After that, I made a conscious decision that I wouldn’t get dragged into any more relationships where I wasn’t sure what I wanted, or where I was likely to get hurt. I started going to the St Andrews LGBT Society on a regular basis – it took a while, but eventually people realised that I wasn’t just there for the parties, and I met some of my closest friends. So many of my favourite St Andrews memories revolve around LGBT and the parties after meetings – dancing to the song Zombie by The Cranberries, going to the only gay club in Dundee (ingeniously named ‘Out’) and flirting with every girl in the society.

At this point, flirting and fooling around with girls was fun, was non-serious and a distraction. I’d managed to tell myself that I probably was bisexual, and whilst I might sometimes have sex with girls, I’d only ever be able to fall in love with a guy. It didn’t help that I was terrified about that realities of dating a girl – telling my parents, changing my Facebook status – all of that – but mostly I didn’t quite believe it myself.

Two girls close together

And then I met Stacey, and all of the things that I’d been worried about paled in comparison with the thought of not being with her. From when we first started talking, I realised that I felt differently about her, and it drove me to distraction because I thought that I knew who I was and the path my life would take. I was 21 and just about coming to grips with who I was and who I could be.

So when did I know? Did I know back when I was 14 and following F around the school all day? (Is that why I found a boyfriend who I dated for the next three years?) Did I know when I met J and was horribly jealous of her boyfriends? Or how about that night that she and I ended up in bed together? Was it not until I met Stacey, she and I fell together and then started dating that I could say that I knew? Honestly, I don’t know. There’s been so much talk recently about making it better for young people who are gay, and I can’t support this enough. I was 21 before I came to understand and accept my sexuality, just because for everyone I knew, sexuality was black or white. You were gay, or you weren’t.

I still struggle to define myself (hell, I don’t feel like I should have to!) because I don’t want to deny the feelings I had in the past, or belittle how much my current relationship means to me. But at the end of the day, I don’t think it matters ‘when you knew’, or who you slept with in the past – or even who you date in the future. Everyone should be able to be happy, and fall in love with whoever they happen to fall in love with. For some people, sexuality is intrinsically flexible. For others, it’s less so. I don’t think this matters, just so long as we all have the chance to be happy.
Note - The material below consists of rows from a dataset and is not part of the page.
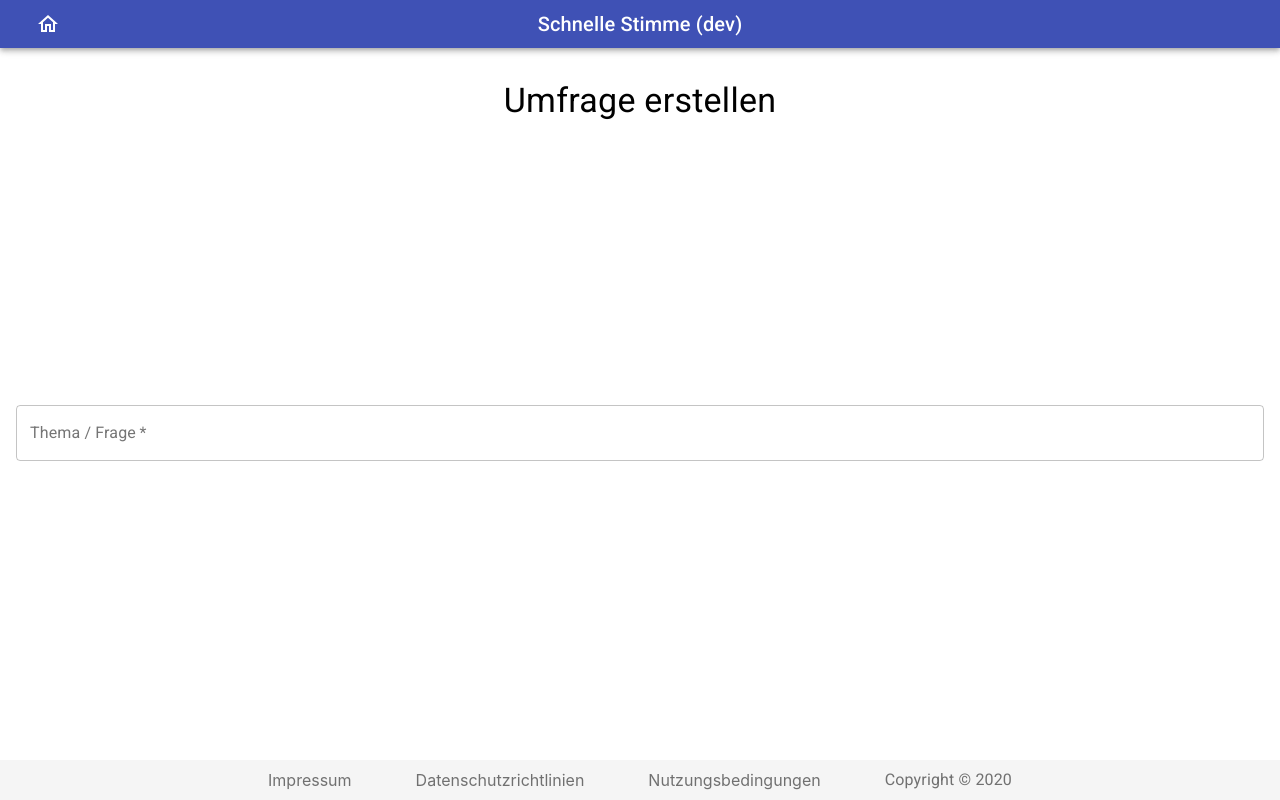
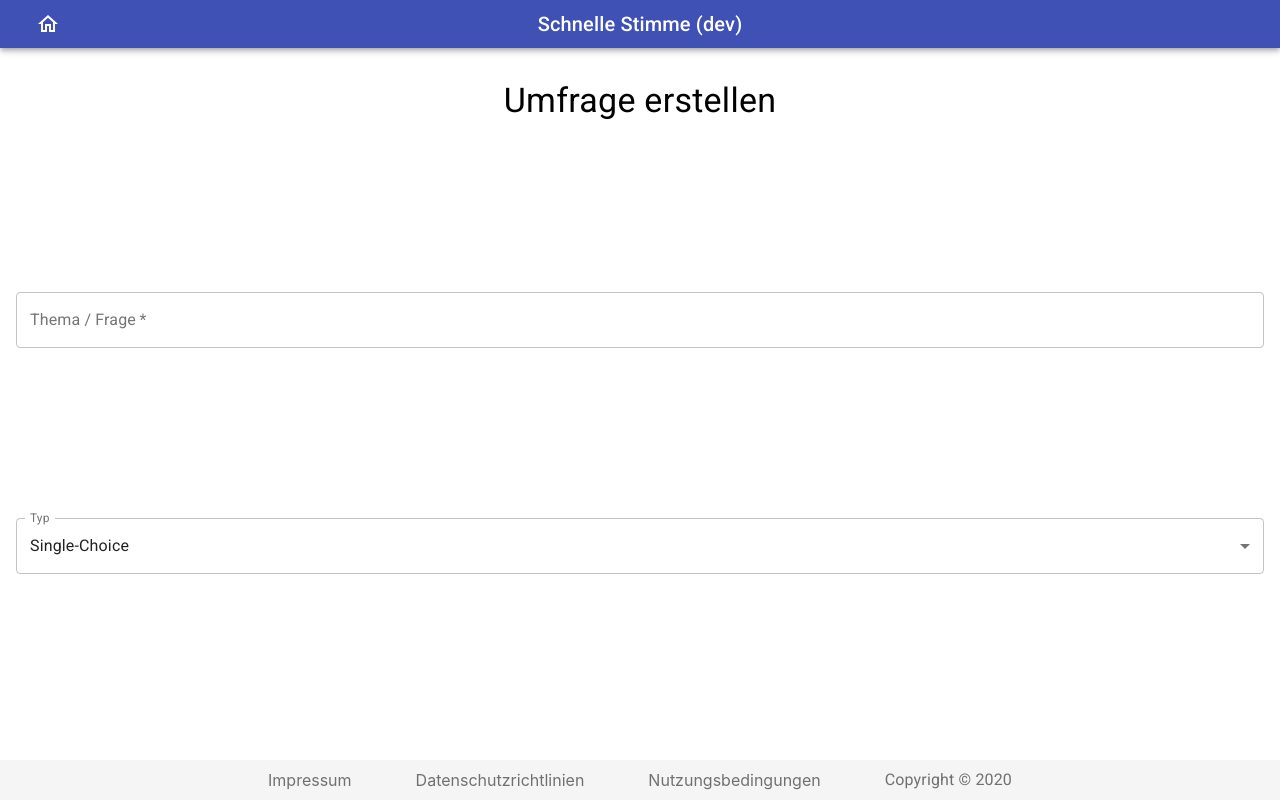
Before and after one commit to DanielMerkl/schnelle-stimme, a React (Create React App) app: page /creation in a window 1280 px wide. Built offline with nearby package versions, Linux system fonts and the light colour scheme.

Commit message:
added PollTypeSelection to the PollCreationPage

```diff
--- a/src/page/pollCreation/PollCreationPage.tsx
+++ b/src/page/pollCreation/PollCreationPage.tsx
@@ -4,11 +4,14 @@ import { Typography } from '@material-ui/core';
 
 import { PollCreationContext } from '../../context/PollCreationContext';
 import { TopicInput } from './TopicInput';
+import { PollType } from '../../types/enum/PollType';
+import { PollTypeSelection } from './PollTypeSelection';
 
 export const PollCreationPage: FC = () => {
   const { initialTopic } = useContext(PollCreationContext);
 
   const [topic, setTopic] = useState<string>(initialTopic);
+  const [pollType, setPollType] = useState<PollType>(PollType.SINGLE_CHOICE);
 
   useEffect(() => {
     setTopic(initialTopic);
@@ -20,6 +23,7 @@ export const PollCreationPage: FC = () => {
         Umfrage erstellen
       </Typography>
       <TopicInput value={topic} onChange={setTopic} />
+      <PollTypeSelection value={pollType} onChange={setPollType} />
     </Wrapper>
   );
 };
```
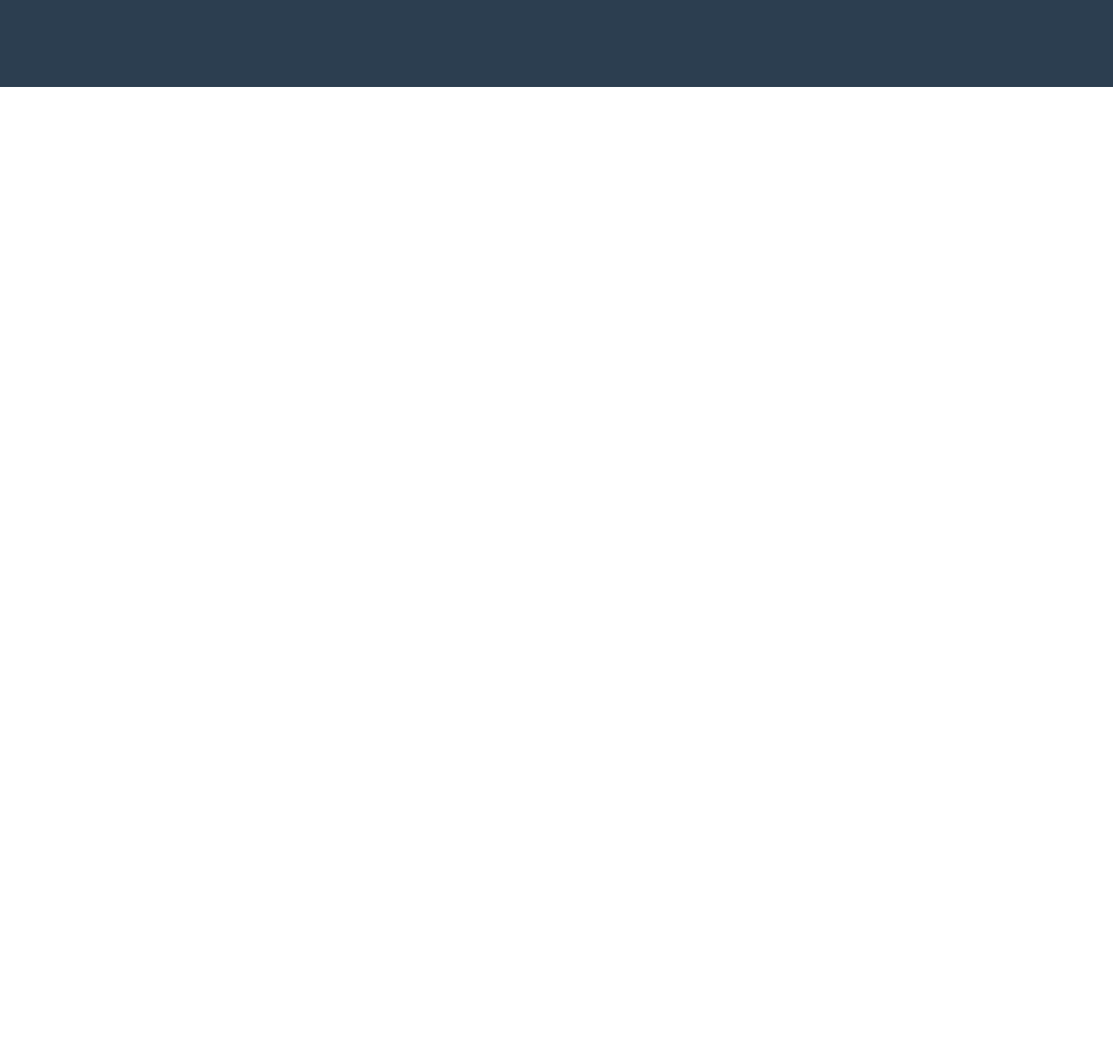
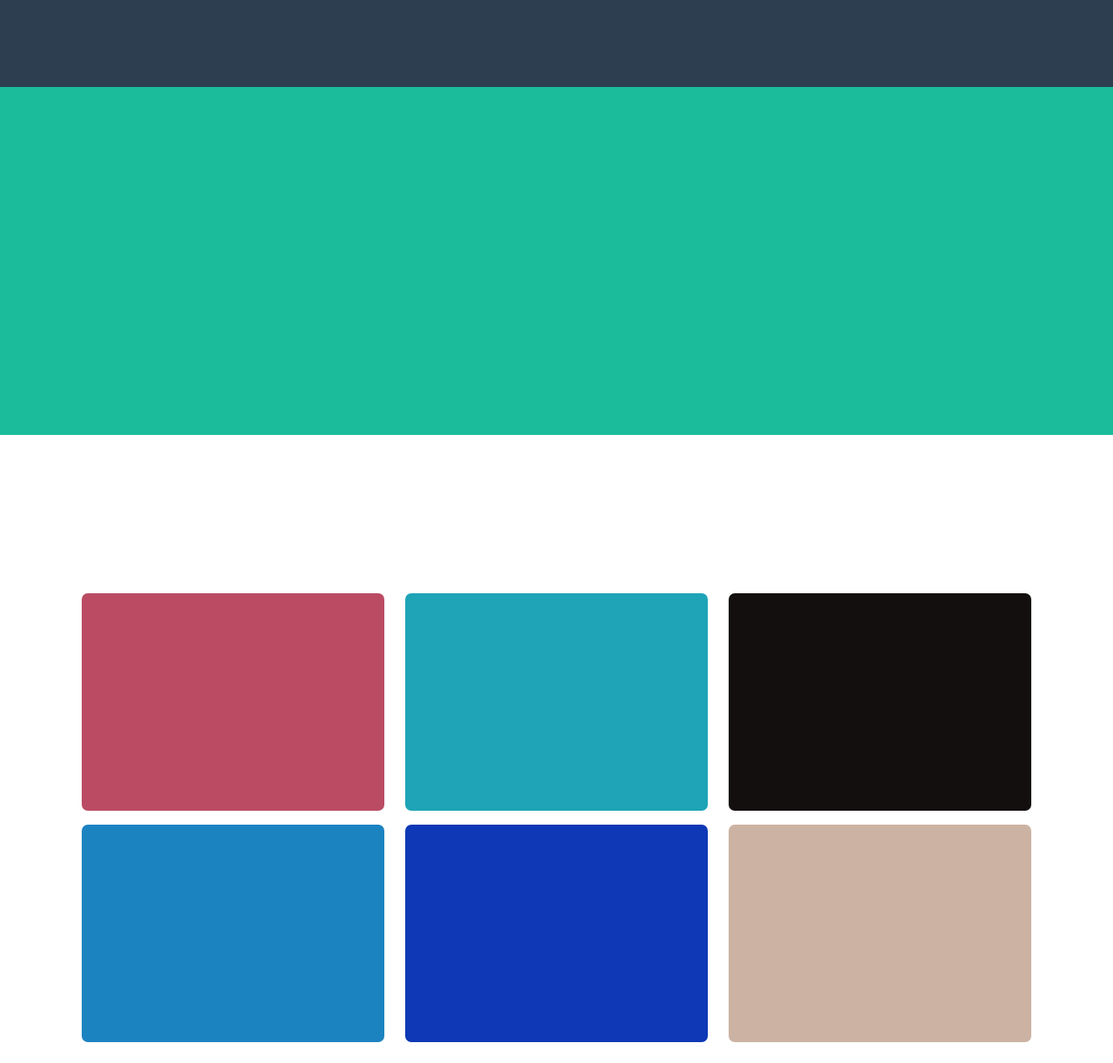
Before and after one commit to yleniapregnolato/html-css-bootstrap-freelancer, a plain HTML site: page index.html in a window 1280 px wide. Shown: the whole page at 87% size. Before the commit the page ends 800 px from the top, so only its background shows below. Drawn offline with nearby package versions, Linux system fonts and the light colour scheme.

Commit message:
feat: hero and cards section completed with responsive

```diff
--- a/css/style.css
+++ b/css/style.css
@@ -1,23 +1,94 @@
-:root {
-    --header-color: #2C3E50;
-    --hero-color: #1ABC9C;
+h3 {
+    /* debug */
+    height: 150px;
 }
 
-.ms_header {
-    height: 80px;
-    background-color: var(--header-color);
+/* utilities */
+
+.ms_bg-1 {
+    background-color: #BA4B63;
 }
 
+.ms_bg-2 {
+    background-color: #1EA4B6;
+}
+
+.ms_bg-3 {
+    background-color: #140F0F;
+}
+
+.ms_bg-4 {
+    background-color: #1C83C1;
+}
+
+.ms_bg-5 {
+    background-color: #0E38B5;
+}
+
+.ms_bg-6 {
+    background-color: #CCB2A3;
+}
+
+/* /utilities */
+
+/* header */
+
+.ms_header {
+    background-color: #2C3E50;
+    /* debug */
+    height: 80px;
+}
+/* /header */
+
+/* hero section */
+.ms_hero {
+    background-color: #1ABC9C;
+    /* debug */
+    height: 350px;
+}
+
+/* /hero section */
+
+/* cards section */
+
+.row > div > div {
+    border-radius: 7px;
+    /* debug */
+    height: 250px;
+}
+
+/* /cards section */
+
 /* media query tablet */
+
 @media screen and (min-width:768px) {
     .ms_header {
-        height: 100px;
+        /* debug */
+        min-height: 100px;
+    }
+
+    .ms_hero {
+        /* debug */
+        min-height: 400px;
+    }
+
+}
+
+/* /media query tablet */
+
+
+/* media query desktop */
+
+@media screen and (min-width: 1024px) {
+    .ms_header {
+        /* debug */
+        min-height: 100px;
+    }
+
+    .ms_hero {
+        /* debug */
+        min-height: 400px;
     }
 }
 
-/* media query desktop */
-@media screen and (min-width: 1024px) {
-    .ms_header {
-        height: 100px;
-    }
-}
+/* /media query desktop */
--- a/index.html
+++ b/index.html
@@ -17,6 +17,7 @@
 
     <!-- custom -->
     <link rel="stylesheet" href="./css/style.css">
+
 </head>
 
 <body>
@@ -25,19 +26,41 @@
     <main>
 
         <!-- header -->
-        <header class="container-fluid ms_header">
-
-        </header>
+        <header class="container-fluid ms_header"></header>
         <!-- /header -->
 
         <!-- main -->
 
         <!-- hero section -->
-        <section> </section>
+        <section class="container-fluid ms_hero"></section>
         <!-- /hero section -->
 
         <!-- cards section -->
-        <section></section>
+        <section class="container py-4 px-4">
+            <div class="contaire-fluid">
+                <h3></h3>
+            </div>
+                <div class="row gx-4 gy-3">
+                    <div class="col-12 col-md-6 col-lg-4">
+                        <div class="ms_bg-1 "></div>
+                    </div>
+                    <div class="col-12 col-md-6 col-lg-4">
+                        <div class="ms_bg-2"></div>
+                    </div>
+                    <div class="col-12 col-md-6 col-lg-4">
+                        <div class="ms_bg-3"></div>
+                    </div>
+                    <div class="col-12 col-md-6 col-lg-4">
+                        <div class="ms_bg-4"></div>
+                    </div>
+                    <div class="col-12 col-md-6 col-lg-4">
+                        <div class="ms_bg-5"></div>
+                    </div>
+                    <div class="col-12 col-md-6 col-lg-4">
+                        <div class="ms_bg-6"></div>
+                    </div>
+                </div>
+        </section>
         <!-- /cards section-->
 
         <!-- about section -->
```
Enhanced by Zemanta

2 Comment

  1. Wonderful coming out story. Thank you for sharing! xo

  2. […] of my confused and complicated self identity. I’ve talked before about trying to work out when I knew, and I think that because I had these very intense relationships with girls but dated guys I never […]

Leave a Reply